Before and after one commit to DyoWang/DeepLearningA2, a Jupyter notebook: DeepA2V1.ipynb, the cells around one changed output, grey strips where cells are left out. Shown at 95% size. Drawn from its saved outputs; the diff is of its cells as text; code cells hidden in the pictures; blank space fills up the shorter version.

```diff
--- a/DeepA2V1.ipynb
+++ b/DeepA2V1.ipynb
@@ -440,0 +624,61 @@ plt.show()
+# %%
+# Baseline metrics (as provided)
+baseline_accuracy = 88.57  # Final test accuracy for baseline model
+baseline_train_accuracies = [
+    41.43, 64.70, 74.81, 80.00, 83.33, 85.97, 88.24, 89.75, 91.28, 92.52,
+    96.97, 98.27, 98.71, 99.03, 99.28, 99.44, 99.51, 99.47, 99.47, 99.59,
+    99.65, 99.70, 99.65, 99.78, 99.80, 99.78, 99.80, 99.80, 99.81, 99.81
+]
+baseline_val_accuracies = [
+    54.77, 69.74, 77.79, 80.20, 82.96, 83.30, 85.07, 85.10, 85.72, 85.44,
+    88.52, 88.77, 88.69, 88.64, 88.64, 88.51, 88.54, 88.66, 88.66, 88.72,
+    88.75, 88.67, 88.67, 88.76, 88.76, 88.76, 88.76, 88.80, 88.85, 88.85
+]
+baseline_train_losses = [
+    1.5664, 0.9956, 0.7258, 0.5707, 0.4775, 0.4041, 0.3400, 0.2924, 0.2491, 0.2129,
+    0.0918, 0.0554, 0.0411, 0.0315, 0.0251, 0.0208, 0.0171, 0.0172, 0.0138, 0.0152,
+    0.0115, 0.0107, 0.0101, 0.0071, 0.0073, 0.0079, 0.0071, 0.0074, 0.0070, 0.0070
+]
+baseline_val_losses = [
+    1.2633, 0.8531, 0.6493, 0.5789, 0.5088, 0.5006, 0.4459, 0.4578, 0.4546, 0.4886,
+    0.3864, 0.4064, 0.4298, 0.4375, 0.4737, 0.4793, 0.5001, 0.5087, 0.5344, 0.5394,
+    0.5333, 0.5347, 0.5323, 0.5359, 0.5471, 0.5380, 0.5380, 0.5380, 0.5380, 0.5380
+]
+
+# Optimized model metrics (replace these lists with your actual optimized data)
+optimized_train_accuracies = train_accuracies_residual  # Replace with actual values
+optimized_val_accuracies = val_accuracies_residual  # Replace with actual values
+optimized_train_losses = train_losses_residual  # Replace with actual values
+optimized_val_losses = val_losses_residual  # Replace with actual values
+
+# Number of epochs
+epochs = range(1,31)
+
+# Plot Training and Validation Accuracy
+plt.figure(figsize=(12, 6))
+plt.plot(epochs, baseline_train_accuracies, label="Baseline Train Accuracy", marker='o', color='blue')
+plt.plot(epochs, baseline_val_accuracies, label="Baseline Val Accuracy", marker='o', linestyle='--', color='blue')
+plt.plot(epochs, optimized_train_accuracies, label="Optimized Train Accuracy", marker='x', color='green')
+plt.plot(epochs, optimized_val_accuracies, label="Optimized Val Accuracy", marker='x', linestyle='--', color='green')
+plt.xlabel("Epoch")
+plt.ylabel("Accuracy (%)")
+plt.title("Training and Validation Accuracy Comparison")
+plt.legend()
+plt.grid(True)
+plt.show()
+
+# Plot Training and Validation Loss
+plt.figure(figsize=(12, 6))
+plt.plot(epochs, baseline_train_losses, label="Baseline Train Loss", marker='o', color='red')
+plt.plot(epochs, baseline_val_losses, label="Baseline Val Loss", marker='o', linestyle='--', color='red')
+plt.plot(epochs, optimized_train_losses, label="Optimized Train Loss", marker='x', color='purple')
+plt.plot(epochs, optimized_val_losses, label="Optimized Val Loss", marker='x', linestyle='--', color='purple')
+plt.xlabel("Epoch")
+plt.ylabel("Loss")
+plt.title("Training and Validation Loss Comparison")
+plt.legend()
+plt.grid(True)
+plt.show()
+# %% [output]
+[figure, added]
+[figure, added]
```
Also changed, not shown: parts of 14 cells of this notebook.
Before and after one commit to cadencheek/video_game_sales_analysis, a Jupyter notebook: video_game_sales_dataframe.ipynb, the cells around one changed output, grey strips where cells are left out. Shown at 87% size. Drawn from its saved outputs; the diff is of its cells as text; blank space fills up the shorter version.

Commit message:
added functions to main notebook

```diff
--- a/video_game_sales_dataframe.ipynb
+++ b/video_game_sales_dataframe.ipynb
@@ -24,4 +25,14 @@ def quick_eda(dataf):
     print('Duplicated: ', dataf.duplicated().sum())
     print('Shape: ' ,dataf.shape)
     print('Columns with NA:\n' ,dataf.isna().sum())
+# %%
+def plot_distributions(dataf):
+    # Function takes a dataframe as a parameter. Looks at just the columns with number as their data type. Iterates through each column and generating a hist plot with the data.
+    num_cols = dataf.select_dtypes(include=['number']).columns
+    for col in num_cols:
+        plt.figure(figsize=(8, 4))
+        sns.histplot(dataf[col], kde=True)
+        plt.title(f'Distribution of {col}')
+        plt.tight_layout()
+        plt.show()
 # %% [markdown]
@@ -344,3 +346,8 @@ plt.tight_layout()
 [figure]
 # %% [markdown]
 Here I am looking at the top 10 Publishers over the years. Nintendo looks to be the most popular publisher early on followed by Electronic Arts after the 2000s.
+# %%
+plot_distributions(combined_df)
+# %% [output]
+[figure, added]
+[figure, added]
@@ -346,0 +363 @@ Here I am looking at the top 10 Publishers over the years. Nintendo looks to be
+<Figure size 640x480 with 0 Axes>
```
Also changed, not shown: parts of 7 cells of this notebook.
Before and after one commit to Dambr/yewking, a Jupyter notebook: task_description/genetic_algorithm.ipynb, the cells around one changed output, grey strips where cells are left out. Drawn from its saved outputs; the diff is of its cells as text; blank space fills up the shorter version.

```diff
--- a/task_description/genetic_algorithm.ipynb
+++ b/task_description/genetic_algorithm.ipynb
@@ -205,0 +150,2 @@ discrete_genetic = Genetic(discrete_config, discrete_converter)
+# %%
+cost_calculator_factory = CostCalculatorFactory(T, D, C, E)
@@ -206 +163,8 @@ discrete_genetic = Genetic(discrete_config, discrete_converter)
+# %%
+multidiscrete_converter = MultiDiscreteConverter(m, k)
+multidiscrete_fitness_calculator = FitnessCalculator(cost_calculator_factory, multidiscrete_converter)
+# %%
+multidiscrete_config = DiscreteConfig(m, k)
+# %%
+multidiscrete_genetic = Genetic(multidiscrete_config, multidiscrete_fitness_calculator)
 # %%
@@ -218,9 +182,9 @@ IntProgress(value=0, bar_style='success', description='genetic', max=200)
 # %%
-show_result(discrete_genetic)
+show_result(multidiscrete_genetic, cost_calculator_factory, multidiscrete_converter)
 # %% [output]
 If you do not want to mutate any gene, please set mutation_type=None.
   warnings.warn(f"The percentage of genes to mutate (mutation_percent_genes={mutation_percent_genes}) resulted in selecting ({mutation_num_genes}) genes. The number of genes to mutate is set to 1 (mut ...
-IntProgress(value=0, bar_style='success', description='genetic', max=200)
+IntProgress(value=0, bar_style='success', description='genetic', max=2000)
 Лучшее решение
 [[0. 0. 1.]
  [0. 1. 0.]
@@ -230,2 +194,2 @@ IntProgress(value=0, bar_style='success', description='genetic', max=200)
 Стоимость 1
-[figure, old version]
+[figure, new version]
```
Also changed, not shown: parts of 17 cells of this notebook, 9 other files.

=-=-=

What is being asked » In full and exactly as written, repeat the data.

Your response »
Before and after one commit to DyoWang/DeepLearningA2, a Jupyter notebook: DeepA2V1.ipynb, the cells around one changed output, grey strips where cells are left out. Shown at 95% size. Drawn from its saved outputs; the diff is of its cells as text; code cells hidden in the pictures; blank space fills up the shorter version.

```diff
--- a/DeepA2V1.ipynb
+++ b/DeepA2V1.ipynb
@@ -440,0 +624,61 @@ plt.show()
+# %%
+# Baseline metrics (as provided)
+baseline_accuracy = 88.57  # Final test accuracy for baseline model
+baseline_train_accuracies = [
+    41.43, 64.70, 74.81, 80.00, 83.33, 85.97, 88.24, 89.75, 91.28, 92.52,
+    96.97, 98.27, 98.71, 99.03, 99.28, 99.44, 99.51, 99.47, 99.47, 99.59,
+    99.65, 99.70, 99.65, 99.78, 99.80, 99.78, 99.80, 99.80, 99.81, 99.81
+]
+baseline_val_accuracies = [
+    54.77, 69.74, 77.79, 80.20, 82.96, 83.30, 85.07, 85.10, 85.72, 85.44,
+    88.52, 88.77, 88.69, 88.64, 88.64, 88.51, 88.54, 88.66, 88.66, 88.72,
+    88.75, 88.67, 88.67, 88.76, 88.76, 88.76, 88.76, 88.80, 88.85, 88.85
+]
+baseline_train_losses = [
+    1.5664, 0.9956, 0.7258, 0.5707, 0.4775, 0.4041, 0.3400, 0.2924, 0.2491, 0.2129,
+    0.0918, 0.0554, 0.0411, 0.0315, 0.0251, 0.0208, 0.0171, 0.0172, 0.0138, 0.0152,
+    0.0115, 0.0107, 0.0101, 0.0071, 0.0073, 0.0079, 0.0071, 0.0074, 0.0070, 0.0070
+]
+baseline_val_losses = [
+    1.2633, 0.8531, 0.6493, 0.5789, 0.5088, 0.5006, 0.4459, 0.4578, 0.4546, 0.4886,
+    0.3864, 0.4064, 0.4298, 0.4375, 0.4737, 0.4793, 0.5001, 0.5087, 0.5344, 0.5394,
+    0.5333, 0.5347, 0.5323, 0.5359, 0.5471, 0.5380, 0.5380, 0.5380, 0.5380, 0.5380
+]
+
+# Optimized model metrics (replace these lists with your actual optimized data)
+optimized_train_accuracies = train_accuracies_residual  # Replace with actual values
+optimized_val_accuracies = val_accuracies_residual  # Replace with actual values
+optimized_train_losses = train_losses_residual  # Replace with actual values
+optimized_val_losses = val_losses_residual  # Replace with actual values
+
+# Number of epochs
+epochs = range(1,31)
+
+# Plot Training and Validation Accuracy
+plt.figure(figsize=(12, 6))
+plt.plot(epochs, baseline_train_accuracies, label="Baseline Train Accuracy", marker='o', color='blue')
+plt.plot(epochs, baseline_val_accuracies, label="Baseline Val Accuracy", marker='o', linestyle='--', color='blue')
+plt.plot(epochs, optimized_train_accuracies, label="Optimized Train Accuracy", marker='x', color='green')
+plt.plot(epochs, optimized_val_accuracies, label="Optimized Val Accuracy", marker='x', linestyle='--', color='green')
+plt.xlabel("Epoch")
+plt.ylabel("Accuracy (%)")
+plt.title("Training and Validation Accuracy Comparison")
+plt.legend()
+plt.grid(True)
+plt.show()
+
+# Plot Training and Validation Loss
+plt.figure(figsize=(12, 6))
+plt.plot(epochs, baseline_train_losses, label="Baseline Train Loss", marker='o', color='red')
+plt.plot(epochs, baseline_val_losses, label="Baseline Val Loss", marker='o', linestyle='--', color='red')
+plt.plot(epochs, optimized_train_losses, label="Optimized Train Loss", marker='x', color='purple')
+plt.plot(epochs, optimized_val_losses, label="Optimized Val Loss", marker='x', linestyle='--', color='purple')
+plt.xlabel("Epoch")
+plt.ylabel("Loss")
+plt.title("Training and Validation Loss Comparison")
+plt.legend()
+plt.grid(True)
+plt.show()
+# %% [output]
+[figure, added]
+[figure, added]
```
Also changed, not shown: parts of 14 cells of this notebook.
Before and after one commit to cadencheek/video_game_sales_analysis, a Jupyter notebook: video_game_sales_dataframe.ipynb, the cells around one changed output, grey strips where cells are left out. Shown at 87% size. Drawn from its saved outputs; the diff is of its cells as text; blank space fills up the shorter version.

Commit message:
added functions to main notebook

```diff
--- a/video_game_sales_dataframe.ipynb
+++ b/video_game_sales_dataframe.ipynb
@@ -24,4 +25,14 @@ def quick_eda(dataf):
     print('Duplicated: ', dataf.duplicated().sum())
     print('Shape: ' ,dataf.shape)
     print('Columns with NA:\n' ,dataf.isna().sum())
+# %%
+def plot_distributions(dataf):
+    # Function takes a dataframe as a parameter. Looks at just the columns with number as their data type. Iterates through each column and generating a hist plot with the data.
+    num_cols = dataf.select_dtypes(include=['number']).columns
+    for col in num_cols:
+        plt.figure(figsize=(8, 4))
+        sns.histplot(dataf[col], kde=True)
+        plt.title(f'Distribution of {col}')
+        plt.tight_layout()
+        plt.show()
 # %% [markdown]
@@ -344,3 +346,8 @@ plt.tight_layout()
 [figure]
 # %% [markdown]
 Here I am looking at the top 10 Publishers over the years. Nintendo looks to be the most popular publisher early on followed by Electronic Arts after the 2000s.
+# %%
+plot_distributions(combined_df)
+# %% [output]
+[figure, added]
+[figure, added]
@@ -346,0 +363 @@ Here I am looking at the top 10 Publishers over the years. Nintendo looks to be
+<Figure size 640x480 with 0 Axes>
```
Also changed, not shown: parts of 7 cells of this notebook.
Before and after one commit to Dambr/yewking, a Jupyter notebook: task_description/genetic_algorithm.ipynb, the cells around one changed output, grey strips where cells are left out. Drawn from its saved outputs; the diff is of its cells as text; blank space fills up the shorter version.

```diff
--- a/task_description/genetic_algorithm.ipynb
+++ b/task_description/genetic_algorithm.ipynb
@@ -205,0 +150,2 @@ discrete_genetic = Genetic(discrete_config, discrete_converter)
+# %%
+cost_calculator_factory = CostCalculatorFactory(T, D, C, E)
@@ -206 +163,8 @@ discrete_genetic = Genetic(discrete_config, discrete_converter)
+# %%
+multidiscrete_converter = MultiDiscreteConverter(m, k)
+multidiscrete_fitness_calculator = FitnessCalculator(cost_calculator_factory, multidiscrete_converter)
+# %%
+multidiscrete_config = DiscreteConfig(m, k)
+# %%
+multidiscrete_genetic = Genetic(multidiscrete_config, multidiscrete_fitness_calculator)
 # %%
@@ -218,9 +182,9 @@ IntProgress(value=0, bar_style='success', description='genetic', max=200)
 # %%
-show_result(discrete_genetic)
+show_result(multidiscrete_genetic, cost_calculator_factory, multidiscrete_converter)
 # %% [output]
 If you do not want to mutate any gene, please set mutation_type=None.
   warnings.warn(f"The percentage of genes to mutate (mutation_percent_genes={mutation_percent_genes}) resulted in selecting ({mutation_num_genes}) genes. The number of genes to mutate is set to 1 (mut ...
-IntProgress(value=0, bar_style='success', description='genetic', max=200)
+IntProgress(value=0, bar_style='success', description='genetic', max=2000)
 Лучшее решение
 [[0. 0. 1.]
  [0. 1. 0.]
@@ -230,2 +194,2 @@ IntProgress(value=0, bar_style='success', description='genetic', max=200)
 Стоимость 1
-[figure, old version]
+[figure, new version]
```
Also changed, not shown: parts of 17 cells of this notebook, 9 other files.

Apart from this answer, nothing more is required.